## TASK BRIEF
Wherever the string "data" occurs in a line of these records, report that line.
===
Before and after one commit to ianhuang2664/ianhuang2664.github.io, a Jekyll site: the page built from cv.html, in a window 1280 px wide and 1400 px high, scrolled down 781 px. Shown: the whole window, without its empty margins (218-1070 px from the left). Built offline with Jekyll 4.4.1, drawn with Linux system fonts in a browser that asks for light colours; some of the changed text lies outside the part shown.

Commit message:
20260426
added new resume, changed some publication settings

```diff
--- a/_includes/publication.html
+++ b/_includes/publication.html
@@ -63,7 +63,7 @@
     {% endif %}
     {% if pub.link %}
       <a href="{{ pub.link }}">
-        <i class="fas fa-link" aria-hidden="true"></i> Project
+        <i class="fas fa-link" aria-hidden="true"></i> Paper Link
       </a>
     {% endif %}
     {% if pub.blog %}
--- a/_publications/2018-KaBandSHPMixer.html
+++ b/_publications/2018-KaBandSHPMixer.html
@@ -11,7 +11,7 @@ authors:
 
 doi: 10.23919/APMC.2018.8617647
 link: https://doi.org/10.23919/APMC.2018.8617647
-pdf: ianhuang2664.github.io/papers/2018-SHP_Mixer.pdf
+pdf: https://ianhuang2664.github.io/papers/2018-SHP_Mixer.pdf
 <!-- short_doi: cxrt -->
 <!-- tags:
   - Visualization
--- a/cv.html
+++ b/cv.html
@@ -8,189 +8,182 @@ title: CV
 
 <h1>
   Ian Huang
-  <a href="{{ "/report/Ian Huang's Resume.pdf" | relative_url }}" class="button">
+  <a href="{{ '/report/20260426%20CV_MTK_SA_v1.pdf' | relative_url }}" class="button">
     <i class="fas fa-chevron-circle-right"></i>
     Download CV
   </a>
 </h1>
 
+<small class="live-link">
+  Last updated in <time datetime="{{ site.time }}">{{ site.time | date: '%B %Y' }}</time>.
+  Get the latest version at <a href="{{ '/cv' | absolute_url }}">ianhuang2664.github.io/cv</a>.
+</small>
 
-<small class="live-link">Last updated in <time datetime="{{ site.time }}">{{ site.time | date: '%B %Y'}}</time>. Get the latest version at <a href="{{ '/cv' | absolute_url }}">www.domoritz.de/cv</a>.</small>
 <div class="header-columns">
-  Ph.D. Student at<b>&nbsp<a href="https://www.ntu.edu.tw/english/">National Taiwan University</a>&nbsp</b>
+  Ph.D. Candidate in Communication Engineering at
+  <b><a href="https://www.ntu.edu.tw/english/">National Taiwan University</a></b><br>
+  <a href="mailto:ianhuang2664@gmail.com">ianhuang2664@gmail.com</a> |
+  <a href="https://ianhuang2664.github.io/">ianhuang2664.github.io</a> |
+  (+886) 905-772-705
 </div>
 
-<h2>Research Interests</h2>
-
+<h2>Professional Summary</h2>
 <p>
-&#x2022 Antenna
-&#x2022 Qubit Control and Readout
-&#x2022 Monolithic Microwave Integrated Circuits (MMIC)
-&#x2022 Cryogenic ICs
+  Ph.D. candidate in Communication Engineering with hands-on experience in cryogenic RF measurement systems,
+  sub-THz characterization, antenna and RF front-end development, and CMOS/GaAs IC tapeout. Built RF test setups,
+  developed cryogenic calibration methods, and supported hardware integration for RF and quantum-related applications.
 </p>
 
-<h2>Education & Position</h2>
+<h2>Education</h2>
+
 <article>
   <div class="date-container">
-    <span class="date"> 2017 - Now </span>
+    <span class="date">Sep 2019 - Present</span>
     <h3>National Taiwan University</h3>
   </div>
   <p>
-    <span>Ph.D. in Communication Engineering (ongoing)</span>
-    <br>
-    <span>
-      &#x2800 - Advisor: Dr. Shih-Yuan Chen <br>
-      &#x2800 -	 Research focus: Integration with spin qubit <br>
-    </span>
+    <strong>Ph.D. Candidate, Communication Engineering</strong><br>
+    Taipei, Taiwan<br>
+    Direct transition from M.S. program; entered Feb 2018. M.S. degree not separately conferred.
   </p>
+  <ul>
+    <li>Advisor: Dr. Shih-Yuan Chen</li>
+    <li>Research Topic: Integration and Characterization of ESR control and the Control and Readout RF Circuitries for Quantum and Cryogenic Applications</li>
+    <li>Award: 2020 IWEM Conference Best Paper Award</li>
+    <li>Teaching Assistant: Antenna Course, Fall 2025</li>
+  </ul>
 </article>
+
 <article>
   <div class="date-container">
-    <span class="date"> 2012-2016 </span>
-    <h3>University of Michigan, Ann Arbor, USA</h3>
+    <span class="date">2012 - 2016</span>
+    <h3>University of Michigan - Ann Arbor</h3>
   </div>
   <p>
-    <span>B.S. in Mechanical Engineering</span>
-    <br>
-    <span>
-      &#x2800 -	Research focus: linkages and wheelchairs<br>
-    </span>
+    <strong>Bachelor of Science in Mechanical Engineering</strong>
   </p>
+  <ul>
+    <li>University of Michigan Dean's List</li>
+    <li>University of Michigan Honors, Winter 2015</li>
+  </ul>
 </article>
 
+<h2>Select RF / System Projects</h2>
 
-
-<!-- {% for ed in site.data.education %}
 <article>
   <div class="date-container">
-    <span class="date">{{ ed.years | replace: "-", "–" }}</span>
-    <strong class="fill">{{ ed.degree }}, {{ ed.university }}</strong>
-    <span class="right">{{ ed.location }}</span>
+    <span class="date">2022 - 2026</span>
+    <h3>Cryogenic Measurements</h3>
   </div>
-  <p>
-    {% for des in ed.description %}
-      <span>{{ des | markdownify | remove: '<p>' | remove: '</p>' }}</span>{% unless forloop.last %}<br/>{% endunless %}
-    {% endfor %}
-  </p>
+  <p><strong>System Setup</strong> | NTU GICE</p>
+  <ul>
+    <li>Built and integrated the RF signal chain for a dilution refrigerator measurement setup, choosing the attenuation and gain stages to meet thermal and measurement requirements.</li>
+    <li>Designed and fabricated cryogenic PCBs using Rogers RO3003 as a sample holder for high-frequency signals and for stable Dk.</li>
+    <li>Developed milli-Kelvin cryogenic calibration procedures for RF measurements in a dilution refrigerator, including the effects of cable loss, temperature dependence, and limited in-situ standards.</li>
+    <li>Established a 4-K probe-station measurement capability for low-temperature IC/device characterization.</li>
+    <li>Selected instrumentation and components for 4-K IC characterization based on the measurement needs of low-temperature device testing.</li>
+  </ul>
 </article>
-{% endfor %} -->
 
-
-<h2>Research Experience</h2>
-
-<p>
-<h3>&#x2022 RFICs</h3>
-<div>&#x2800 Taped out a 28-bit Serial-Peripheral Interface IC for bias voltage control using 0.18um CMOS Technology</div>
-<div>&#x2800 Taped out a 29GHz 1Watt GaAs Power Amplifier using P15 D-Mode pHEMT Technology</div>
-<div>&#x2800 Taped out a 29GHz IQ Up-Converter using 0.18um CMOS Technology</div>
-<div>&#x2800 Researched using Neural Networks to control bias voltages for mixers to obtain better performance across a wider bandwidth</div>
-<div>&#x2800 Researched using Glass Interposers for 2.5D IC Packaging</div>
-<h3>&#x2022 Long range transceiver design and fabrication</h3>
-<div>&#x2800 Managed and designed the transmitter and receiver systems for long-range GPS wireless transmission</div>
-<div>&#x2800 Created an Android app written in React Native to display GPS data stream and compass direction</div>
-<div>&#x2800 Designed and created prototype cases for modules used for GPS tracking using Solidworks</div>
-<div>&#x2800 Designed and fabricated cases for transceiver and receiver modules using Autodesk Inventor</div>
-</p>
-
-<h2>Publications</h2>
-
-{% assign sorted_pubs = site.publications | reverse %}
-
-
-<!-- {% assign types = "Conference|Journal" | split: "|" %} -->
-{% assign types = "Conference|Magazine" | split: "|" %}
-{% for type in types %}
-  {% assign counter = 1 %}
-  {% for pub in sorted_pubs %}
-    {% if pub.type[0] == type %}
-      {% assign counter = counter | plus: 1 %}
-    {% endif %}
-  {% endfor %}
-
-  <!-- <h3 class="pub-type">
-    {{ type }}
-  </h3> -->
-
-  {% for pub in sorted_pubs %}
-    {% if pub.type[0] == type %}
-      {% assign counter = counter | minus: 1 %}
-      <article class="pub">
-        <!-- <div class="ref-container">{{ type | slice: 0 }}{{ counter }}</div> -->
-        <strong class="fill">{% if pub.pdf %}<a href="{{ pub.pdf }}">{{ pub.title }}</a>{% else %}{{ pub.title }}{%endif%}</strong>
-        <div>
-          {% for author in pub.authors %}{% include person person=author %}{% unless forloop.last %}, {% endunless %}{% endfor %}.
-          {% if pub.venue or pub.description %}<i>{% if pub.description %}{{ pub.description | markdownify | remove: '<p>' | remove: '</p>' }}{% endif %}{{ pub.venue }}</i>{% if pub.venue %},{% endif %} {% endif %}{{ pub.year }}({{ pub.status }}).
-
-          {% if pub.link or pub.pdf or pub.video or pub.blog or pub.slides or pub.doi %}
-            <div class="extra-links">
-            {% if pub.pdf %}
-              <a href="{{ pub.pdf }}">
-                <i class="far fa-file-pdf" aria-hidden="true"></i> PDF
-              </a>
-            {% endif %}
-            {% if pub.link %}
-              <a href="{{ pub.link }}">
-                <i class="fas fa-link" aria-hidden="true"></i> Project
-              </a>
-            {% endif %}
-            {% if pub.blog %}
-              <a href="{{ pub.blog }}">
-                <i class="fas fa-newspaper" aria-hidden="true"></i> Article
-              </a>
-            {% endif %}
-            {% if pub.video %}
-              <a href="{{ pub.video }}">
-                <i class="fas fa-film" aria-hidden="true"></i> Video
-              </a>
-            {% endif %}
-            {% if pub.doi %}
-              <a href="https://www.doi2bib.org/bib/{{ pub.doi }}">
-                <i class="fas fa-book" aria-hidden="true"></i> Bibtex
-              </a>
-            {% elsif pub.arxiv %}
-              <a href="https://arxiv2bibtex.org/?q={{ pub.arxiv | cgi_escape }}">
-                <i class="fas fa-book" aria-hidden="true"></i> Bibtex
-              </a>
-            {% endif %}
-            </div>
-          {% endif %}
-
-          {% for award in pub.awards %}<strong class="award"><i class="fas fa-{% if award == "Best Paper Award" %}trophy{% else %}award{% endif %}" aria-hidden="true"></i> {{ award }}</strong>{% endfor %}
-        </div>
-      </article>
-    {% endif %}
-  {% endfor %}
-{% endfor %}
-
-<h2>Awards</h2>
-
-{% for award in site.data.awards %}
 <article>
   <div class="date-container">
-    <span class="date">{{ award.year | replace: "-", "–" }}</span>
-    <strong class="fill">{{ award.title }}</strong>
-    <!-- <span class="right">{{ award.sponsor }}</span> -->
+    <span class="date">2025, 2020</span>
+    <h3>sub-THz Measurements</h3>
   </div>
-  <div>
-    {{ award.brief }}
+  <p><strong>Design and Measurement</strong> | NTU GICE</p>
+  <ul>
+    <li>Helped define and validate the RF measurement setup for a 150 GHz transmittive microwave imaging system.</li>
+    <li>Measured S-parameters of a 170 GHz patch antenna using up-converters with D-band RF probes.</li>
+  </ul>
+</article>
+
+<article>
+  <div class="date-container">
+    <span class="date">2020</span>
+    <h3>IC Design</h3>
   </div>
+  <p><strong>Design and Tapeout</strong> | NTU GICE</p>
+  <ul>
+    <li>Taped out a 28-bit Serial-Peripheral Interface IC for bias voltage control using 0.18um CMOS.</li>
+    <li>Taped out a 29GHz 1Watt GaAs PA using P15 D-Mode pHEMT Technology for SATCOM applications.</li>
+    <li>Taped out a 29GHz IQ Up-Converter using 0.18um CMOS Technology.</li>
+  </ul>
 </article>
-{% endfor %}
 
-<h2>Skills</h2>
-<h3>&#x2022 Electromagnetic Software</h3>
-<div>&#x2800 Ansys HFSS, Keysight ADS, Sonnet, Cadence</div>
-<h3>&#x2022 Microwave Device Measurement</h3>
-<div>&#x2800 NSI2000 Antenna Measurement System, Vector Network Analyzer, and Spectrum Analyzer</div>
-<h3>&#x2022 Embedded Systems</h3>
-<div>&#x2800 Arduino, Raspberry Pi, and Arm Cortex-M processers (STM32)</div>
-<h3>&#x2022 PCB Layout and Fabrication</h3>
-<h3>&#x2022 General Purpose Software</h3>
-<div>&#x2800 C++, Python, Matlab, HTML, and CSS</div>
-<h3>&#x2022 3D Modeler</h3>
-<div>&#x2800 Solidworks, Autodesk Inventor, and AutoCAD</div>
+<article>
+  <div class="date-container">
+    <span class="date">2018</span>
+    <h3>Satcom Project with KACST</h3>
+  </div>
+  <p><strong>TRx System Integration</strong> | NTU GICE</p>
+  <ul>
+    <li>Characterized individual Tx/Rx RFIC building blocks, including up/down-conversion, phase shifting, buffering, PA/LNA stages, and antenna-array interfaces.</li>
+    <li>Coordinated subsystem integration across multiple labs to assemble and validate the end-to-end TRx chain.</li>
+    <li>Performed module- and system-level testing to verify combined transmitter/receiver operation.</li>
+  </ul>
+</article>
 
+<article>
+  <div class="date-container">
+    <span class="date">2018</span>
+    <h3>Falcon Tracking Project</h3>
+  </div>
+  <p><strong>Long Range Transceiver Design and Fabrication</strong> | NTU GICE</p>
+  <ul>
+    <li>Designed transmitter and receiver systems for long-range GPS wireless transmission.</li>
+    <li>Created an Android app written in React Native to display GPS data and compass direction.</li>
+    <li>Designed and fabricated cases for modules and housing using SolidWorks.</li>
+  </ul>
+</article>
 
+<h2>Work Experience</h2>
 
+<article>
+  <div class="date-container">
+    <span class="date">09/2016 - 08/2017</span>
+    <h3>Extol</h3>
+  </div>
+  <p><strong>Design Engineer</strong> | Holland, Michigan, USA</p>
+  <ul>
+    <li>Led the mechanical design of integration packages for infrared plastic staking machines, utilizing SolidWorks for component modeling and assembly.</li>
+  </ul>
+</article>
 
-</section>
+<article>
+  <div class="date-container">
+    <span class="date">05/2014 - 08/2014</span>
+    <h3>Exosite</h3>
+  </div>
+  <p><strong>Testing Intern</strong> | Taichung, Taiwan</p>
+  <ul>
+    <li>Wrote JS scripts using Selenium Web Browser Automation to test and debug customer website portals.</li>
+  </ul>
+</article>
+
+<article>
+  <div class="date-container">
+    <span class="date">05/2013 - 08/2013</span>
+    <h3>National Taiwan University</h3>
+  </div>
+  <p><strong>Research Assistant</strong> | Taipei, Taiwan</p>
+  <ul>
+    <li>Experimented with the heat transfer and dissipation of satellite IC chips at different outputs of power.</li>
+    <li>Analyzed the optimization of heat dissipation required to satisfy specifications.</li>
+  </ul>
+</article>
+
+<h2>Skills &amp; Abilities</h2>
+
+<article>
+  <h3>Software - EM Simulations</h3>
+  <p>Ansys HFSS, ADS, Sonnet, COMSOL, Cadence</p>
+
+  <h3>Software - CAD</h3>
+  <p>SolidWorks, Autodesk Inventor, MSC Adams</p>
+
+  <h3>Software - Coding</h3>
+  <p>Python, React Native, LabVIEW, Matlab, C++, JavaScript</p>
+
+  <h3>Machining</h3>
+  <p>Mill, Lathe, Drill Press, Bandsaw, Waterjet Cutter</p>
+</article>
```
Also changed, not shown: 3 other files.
===
## ANSWER SECTION
-<!-- {% for ed in site.data.education %}
-<div>&#x2800 Created an Android app written in React Native to display GPS data stream and compass direction</div>
-{% for award in site.data.awards %}
+    <li>Created an Android app written in React Native to display GPS data and compass direction.</li>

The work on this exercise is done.